* **Prompt**: Return all lines in the material below that contain "slides".
── Data under study ──
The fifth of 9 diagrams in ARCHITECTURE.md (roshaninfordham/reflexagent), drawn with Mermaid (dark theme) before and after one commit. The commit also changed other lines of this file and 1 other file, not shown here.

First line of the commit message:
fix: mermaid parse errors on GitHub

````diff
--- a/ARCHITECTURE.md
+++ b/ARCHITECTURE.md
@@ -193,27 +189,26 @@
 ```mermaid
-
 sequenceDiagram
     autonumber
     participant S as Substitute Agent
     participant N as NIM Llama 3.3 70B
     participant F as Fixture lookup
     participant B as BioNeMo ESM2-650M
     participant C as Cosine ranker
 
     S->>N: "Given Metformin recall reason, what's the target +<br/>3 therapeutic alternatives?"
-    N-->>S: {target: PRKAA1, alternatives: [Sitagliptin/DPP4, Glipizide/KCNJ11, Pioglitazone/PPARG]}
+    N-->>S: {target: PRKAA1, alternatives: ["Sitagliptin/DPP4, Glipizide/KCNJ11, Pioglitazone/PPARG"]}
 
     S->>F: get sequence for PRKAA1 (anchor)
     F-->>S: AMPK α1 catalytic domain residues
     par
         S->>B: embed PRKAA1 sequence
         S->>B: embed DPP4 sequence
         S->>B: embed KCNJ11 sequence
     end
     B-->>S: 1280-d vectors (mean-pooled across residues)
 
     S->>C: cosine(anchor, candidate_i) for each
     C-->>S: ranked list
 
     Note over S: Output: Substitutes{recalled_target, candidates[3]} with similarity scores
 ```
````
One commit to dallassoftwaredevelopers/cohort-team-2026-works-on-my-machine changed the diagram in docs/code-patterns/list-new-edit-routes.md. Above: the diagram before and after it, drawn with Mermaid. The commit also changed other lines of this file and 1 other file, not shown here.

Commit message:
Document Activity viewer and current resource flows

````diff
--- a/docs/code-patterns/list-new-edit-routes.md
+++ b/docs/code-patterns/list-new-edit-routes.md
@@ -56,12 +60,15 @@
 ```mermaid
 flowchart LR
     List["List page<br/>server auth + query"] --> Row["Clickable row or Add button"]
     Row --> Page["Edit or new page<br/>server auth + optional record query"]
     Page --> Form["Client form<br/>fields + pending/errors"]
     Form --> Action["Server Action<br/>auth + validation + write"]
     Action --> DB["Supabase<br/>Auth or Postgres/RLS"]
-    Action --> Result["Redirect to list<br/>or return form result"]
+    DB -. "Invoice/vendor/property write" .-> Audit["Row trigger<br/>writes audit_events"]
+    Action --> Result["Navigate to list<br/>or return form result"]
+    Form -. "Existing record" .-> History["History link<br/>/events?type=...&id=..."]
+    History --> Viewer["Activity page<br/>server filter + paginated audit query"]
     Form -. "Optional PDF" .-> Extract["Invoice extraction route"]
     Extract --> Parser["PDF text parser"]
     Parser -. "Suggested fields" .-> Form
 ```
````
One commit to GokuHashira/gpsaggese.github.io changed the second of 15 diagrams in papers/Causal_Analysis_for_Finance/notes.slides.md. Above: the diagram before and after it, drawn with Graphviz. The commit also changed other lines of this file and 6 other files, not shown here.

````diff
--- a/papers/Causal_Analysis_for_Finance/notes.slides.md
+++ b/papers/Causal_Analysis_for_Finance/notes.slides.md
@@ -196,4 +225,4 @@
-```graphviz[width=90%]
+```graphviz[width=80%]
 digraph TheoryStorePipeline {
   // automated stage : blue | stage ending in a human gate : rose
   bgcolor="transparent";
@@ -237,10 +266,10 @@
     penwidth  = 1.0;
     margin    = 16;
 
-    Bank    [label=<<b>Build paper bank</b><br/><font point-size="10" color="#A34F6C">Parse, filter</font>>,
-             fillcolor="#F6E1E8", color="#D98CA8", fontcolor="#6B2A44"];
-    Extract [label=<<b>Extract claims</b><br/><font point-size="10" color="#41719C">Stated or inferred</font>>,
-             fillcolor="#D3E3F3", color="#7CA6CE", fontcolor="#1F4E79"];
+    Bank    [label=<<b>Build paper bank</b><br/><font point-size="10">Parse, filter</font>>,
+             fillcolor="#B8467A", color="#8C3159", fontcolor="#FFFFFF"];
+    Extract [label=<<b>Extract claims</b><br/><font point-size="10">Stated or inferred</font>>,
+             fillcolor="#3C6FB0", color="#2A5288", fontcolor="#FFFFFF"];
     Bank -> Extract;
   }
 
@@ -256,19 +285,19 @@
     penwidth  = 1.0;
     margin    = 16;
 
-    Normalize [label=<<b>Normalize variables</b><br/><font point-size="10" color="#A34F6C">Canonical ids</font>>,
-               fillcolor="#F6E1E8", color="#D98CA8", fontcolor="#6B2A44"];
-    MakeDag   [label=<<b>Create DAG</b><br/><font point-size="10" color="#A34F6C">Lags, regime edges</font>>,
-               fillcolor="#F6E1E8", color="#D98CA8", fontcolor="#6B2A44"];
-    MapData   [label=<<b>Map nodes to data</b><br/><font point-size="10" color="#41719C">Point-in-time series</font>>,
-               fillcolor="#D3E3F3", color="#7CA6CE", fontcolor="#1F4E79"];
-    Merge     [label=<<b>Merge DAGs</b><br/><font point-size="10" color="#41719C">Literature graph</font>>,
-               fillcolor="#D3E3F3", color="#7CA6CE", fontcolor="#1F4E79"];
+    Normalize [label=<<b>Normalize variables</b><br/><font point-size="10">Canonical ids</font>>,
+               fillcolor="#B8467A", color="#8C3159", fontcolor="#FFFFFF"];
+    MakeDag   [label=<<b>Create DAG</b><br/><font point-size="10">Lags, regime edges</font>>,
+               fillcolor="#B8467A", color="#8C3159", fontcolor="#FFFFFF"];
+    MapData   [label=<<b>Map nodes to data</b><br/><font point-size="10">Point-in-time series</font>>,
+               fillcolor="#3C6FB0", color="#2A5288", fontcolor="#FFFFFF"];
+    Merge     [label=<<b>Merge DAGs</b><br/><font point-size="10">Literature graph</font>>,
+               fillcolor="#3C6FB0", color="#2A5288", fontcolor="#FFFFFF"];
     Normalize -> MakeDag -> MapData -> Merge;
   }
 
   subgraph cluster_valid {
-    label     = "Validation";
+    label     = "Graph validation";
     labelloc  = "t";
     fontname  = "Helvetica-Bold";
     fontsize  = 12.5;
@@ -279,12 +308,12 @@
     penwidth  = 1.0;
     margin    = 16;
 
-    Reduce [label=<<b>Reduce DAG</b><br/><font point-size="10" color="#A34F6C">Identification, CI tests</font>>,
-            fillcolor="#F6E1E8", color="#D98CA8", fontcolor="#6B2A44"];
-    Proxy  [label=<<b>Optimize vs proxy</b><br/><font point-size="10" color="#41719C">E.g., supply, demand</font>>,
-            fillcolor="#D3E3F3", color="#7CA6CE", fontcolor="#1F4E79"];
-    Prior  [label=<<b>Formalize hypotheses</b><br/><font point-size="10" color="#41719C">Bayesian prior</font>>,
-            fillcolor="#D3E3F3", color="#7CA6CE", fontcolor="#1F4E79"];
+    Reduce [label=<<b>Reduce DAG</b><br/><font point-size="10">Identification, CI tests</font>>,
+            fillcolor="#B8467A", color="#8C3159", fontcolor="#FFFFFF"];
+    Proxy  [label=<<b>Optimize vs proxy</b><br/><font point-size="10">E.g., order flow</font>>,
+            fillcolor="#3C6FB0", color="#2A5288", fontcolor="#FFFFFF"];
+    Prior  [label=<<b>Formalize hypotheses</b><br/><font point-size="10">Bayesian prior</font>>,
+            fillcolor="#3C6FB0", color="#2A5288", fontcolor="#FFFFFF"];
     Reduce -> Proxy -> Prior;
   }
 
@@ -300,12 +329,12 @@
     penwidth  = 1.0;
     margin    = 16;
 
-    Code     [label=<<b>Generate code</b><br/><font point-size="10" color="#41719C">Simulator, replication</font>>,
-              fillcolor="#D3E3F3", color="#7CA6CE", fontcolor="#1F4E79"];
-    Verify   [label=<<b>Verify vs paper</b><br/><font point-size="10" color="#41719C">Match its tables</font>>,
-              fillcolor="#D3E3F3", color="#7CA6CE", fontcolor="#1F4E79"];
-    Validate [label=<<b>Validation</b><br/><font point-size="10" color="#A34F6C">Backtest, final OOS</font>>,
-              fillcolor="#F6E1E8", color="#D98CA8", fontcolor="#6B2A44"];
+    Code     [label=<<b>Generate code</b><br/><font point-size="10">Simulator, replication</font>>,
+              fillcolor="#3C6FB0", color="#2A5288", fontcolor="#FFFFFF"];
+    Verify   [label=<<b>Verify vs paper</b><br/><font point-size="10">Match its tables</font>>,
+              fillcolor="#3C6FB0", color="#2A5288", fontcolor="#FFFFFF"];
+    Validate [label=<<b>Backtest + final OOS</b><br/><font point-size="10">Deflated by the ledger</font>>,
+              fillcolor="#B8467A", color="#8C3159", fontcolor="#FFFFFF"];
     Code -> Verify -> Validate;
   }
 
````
───
* **Solution to the problem**:
One commit to GokuHashira/gpsaggese.github.io changed the second of 15 diagrams in papers/Causal_Analysis_for_Finance/notes.slides.md. Above: the diagram before and after it, drawn with Graphviz. The commit also changed other lines of this file and 6 other files, not shown here.
--- a/papers/Causal_Analysis_for_Finance/notes.slides.md
+++ b/papers/Causal_Analysis_for_Finance/notes.slides.md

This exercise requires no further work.